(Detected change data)
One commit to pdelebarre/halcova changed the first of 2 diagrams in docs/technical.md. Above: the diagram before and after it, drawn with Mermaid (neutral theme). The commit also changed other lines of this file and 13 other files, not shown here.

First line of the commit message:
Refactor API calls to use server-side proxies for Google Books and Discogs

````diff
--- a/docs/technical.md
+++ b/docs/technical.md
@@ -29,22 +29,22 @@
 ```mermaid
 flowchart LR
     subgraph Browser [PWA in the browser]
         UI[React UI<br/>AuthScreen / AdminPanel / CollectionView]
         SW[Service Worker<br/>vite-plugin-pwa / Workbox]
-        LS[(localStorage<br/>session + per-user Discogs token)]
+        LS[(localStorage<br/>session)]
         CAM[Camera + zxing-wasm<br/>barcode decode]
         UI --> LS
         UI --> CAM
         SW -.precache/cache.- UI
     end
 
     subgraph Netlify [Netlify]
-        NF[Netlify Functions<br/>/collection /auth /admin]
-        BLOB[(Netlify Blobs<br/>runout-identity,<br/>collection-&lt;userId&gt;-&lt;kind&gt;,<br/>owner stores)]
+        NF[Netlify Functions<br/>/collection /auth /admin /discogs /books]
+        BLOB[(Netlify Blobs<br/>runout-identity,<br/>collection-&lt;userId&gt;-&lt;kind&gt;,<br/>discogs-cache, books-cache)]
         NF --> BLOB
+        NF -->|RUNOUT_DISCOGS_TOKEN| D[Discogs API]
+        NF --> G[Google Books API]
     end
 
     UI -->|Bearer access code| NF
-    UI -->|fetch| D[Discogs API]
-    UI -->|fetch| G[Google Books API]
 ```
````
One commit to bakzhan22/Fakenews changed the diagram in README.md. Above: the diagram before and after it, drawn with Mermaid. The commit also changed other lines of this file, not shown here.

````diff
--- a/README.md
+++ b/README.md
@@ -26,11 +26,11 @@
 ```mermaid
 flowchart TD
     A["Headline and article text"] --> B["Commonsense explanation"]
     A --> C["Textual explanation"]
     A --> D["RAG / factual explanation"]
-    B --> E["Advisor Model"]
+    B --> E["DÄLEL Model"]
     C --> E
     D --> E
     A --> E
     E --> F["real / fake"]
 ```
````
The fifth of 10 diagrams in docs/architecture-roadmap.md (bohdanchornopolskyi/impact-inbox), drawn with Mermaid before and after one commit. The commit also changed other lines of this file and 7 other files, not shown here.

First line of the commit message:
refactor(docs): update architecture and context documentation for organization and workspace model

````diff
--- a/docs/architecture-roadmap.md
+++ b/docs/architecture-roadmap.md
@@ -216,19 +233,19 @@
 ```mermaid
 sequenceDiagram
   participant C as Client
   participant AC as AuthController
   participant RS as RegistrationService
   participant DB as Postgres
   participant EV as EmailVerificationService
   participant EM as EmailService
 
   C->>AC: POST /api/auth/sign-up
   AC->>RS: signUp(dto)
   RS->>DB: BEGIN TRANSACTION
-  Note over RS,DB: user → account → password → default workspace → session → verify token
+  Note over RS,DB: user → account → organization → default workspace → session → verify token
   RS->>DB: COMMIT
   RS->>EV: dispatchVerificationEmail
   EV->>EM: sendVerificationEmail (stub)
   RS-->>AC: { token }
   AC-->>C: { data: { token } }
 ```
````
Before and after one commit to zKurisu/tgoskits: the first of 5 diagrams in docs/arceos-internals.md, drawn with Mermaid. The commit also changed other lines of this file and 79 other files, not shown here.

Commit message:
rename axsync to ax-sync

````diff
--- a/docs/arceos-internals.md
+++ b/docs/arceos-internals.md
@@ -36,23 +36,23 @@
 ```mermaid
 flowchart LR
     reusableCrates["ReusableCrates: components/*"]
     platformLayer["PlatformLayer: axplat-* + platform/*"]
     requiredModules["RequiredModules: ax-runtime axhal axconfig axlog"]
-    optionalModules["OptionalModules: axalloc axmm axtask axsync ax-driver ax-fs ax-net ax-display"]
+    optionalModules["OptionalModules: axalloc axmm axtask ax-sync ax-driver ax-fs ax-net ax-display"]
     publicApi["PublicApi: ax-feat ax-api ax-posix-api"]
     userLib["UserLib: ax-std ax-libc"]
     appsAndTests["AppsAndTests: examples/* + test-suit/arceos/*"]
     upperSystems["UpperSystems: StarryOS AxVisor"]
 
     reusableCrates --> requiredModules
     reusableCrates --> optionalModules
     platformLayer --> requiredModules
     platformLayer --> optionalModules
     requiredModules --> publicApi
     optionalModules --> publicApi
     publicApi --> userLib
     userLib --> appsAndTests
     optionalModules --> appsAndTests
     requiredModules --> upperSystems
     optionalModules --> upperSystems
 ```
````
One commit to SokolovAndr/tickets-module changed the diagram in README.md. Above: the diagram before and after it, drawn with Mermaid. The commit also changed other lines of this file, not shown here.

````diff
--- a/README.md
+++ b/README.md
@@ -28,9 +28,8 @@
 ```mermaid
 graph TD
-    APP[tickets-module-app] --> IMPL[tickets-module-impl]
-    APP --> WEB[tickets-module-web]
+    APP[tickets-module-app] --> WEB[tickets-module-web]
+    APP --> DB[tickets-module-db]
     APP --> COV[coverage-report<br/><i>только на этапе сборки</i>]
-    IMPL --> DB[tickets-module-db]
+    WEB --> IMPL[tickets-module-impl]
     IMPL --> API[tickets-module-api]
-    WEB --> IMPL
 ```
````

▶ Exercise directions
Tally the lines in the records that hold the word "display". Give only the total.

▶ Result of this task
2